- _WHAT IS REQUIRED_:
Your answer should be every line of the records that contains the word "publications", copied as it stands.

Front-end code change data:
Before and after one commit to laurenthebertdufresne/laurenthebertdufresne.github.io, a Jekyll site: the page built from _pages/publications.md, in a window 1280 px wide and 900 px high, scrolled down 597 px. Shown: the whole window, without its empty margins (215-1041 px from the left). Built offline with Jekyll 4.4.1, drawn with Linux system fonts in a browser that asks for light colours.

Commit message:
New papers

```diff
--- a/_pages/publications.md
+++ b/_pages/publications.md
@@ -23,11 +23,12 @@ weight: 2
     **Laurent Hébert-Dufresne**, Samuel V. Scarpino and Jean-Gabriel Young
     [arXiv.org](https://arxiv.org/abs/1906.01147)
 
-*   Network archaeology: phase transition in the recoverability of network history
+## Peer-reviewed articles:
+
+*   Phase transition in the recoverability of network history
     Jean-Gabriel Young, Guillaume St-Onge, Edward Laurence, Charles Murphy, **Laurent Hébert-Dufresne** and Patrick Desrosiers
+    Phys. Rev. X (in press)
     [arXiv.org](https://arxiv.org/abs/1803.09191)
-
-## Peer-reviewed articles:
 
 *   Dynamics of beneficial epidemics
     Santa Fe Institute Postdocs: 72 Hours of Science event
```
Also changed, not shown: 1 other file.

- _SOLVED EXERCISE_:
Before and after one commit to laurenthebertdufresne/laurenthebertdufresne.github.io, a Jekyll site: the page built from _pages/publications.md, in a window 1280 px wide and 900 px high, scrolled down 597 px. Shown: the whole window, without its empty margins (215-1041 px from the left). Built offline with Jekyll 4.4.1, drawn with Linux system fonts in a browser that asks for light colours.
--- a/_pages/publications.md
+++ b/_pages/publications.md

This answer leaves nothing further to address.